**WHAT YOU NEED TO DO:**
If a line of the data below holds the word "darkred", list it.

◇ ◇ ◇

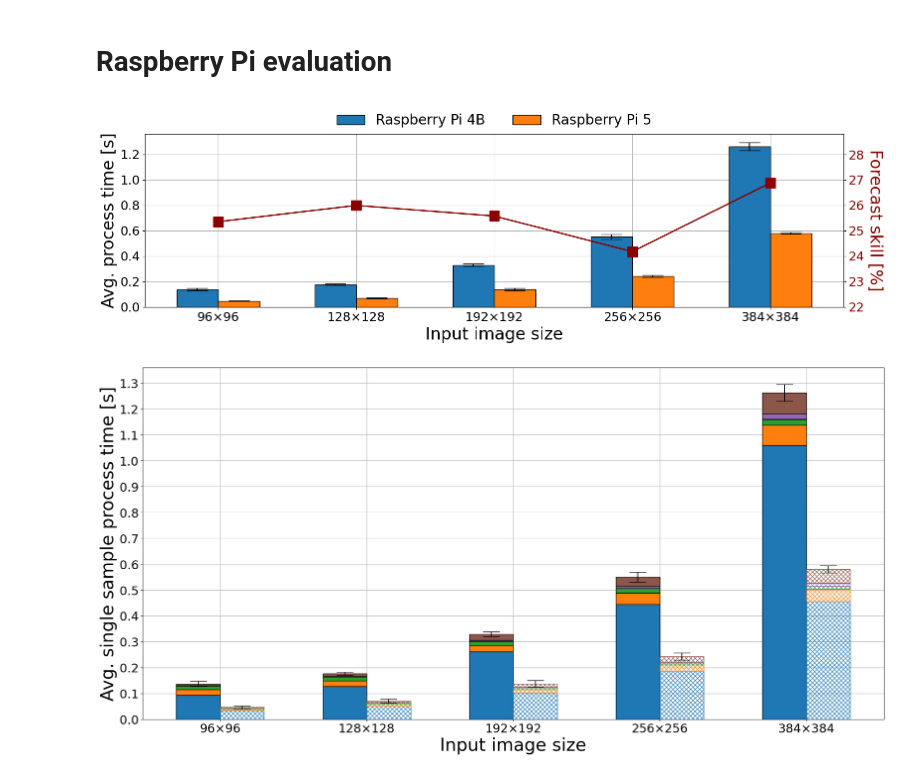
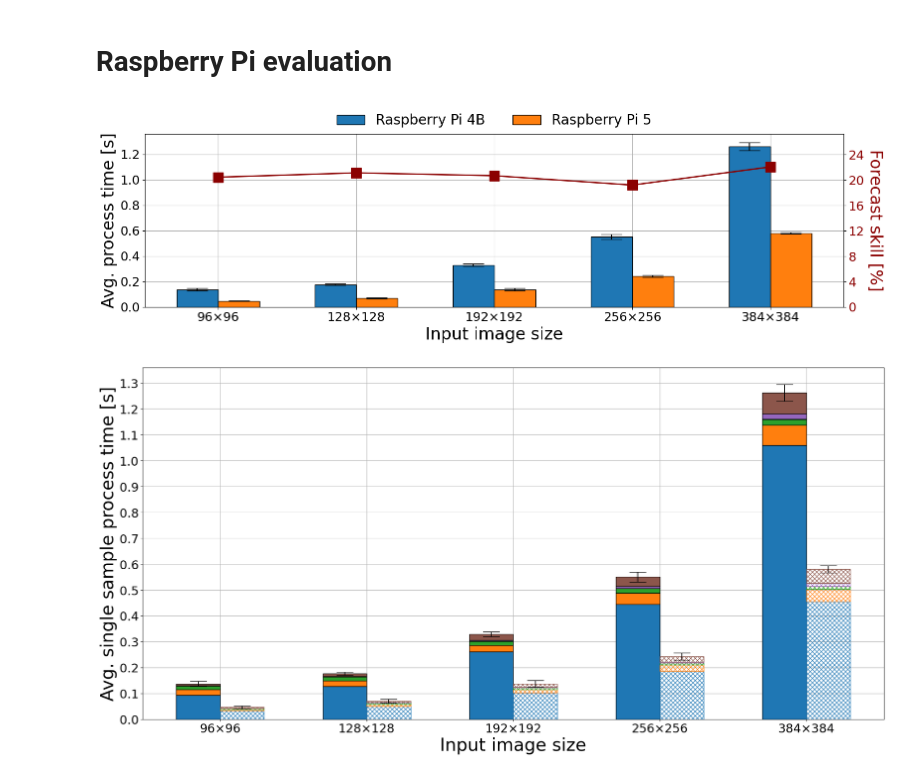
Before and after one commit to PUTvision/solar-irradiance, a Jupyter notebook: notebooks/article_graphic.ipynb, the cells around one changed output. Saved outputs shown, nothing was run; the diff lists cells and outputs as text; code cells hidden in the pictures.

```diff
--- a/notebooks/article_graphic.ipynb
+++ b/notebooks/article_graphic.ipynb
@@ -524,38 +538,39 @@ yerr = (
     + np.array(rpi_5_cloud_channel_std)
     + np.array(rpi_5_optical_flow_std)
 )
 ax.bar(X_axis + width / 2, rpi_5_process, width, label="Raspberry Pi 5", edgecolor="black")
 ax.errorbar(X_axis + width / 2, rpi_5_process, yerr=rpi_5_inference_std, fmt="none", ecolor="black", capsize=15)
 
 ax.set_xticks(X_axis, X, fontsize=18)
 ax.set_yticks(Y_axis, Y_axis, fontsize=18)
 ax.set_xlabel("Input image size", fontsize=24)
 ax.set_ylabel("Avg. process time [s]", fontsize=24)
 ax.grid(True)
 ax.set_axisbelow(True)
 # plot legend above the plot
 plt.legend(loc="upper center", bbox_to_anchor=(0.5, 1.15), ncol=2, fontsize=20, borderaxespad=0.0, frameon=False,)
 # plt.legend(fontsize=20)
 plt.tight_layout()
 # plt.show()
 
 # add 2nd y-axis on the right side with range from 0 to 50
-forecast_skill = np.array([25.45, 26.11, 25.68, 24.24, 27.02])
+# forecast_skill = np.array([25.45, 26.11, 25.68, 24.24, 27.02])
+forecast_skill = np.array([21.01, 21.71, 21.25, 19.73, 22.67])
 ax2 = ax.twinx()
-ax2.set_ylim(22, 29)
+ax2.set_ylim(0, 28)
 
 # plot forecast_skill values on the right y-axis
 ax2.plot(X_axis, forecast_skill, color="darkred", marker="s", label="Forecast skill [%]", linewidth=2, markersize=15)
 
-ax2.set_yticks([22, 23.03, 24.06, 25.09, 26.12, 27.15, 28.17], np.arange(22, 29, 1).astype(int), fontsize=18, color="darkred")
+ax2.set_yticks([0, 4.06, 8.18, 12.30, 16.44, 20.55, 24.65], np.arange(0, 28, 4).astype(int), fontsize=18, color="darkred")
 # rotate the y-axis label by 180 degrees
 ax2.set_ylabel("Forecast skill [%]", fontsize=24, rotation=270, va="bottom", color="darkred")
 # ax2.grid(True)  # Disable grid for the second y-axis
 
 plt.tight_layout()
-plt.savefig("figure_8_process_times.pdf")
+plt.savefig("Figure_9_process_times.pdf")
 # %% [output]
-[figure, old version]
+[figure, new version]
 # %%
 fig, ax = plt.subplots(1, 1, figsize=(20, 10))
 
```
Also changed, not shown: parts of 6 cells of this notebook, 19 other files.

◇ ◇ ◇

**TASK RESULT:**
 ax2.plot(X_axis, forecast_skill, color="darkred", marker="s", label="Forecast skill [%]", linewidth=2, markersize=15)
-ax2.set_yticks([22, 23.03, 24.06, 25.09, 26.12, 27.15, 28.17], np.arange(22, 29, 1).astype(int), fontsize=18, color="darkred")
+ax2.set_yticks([0, 4.06, 8.18, 12.30, 16.44, 20.55, 24.65], np.arange(0, 28, 4).astype(int), fontsize=18, color="darkred")
 ax2.set_ylabel("Forecast skill [%]", fontsize=24, rotation=270, va="bottom", color="darkred")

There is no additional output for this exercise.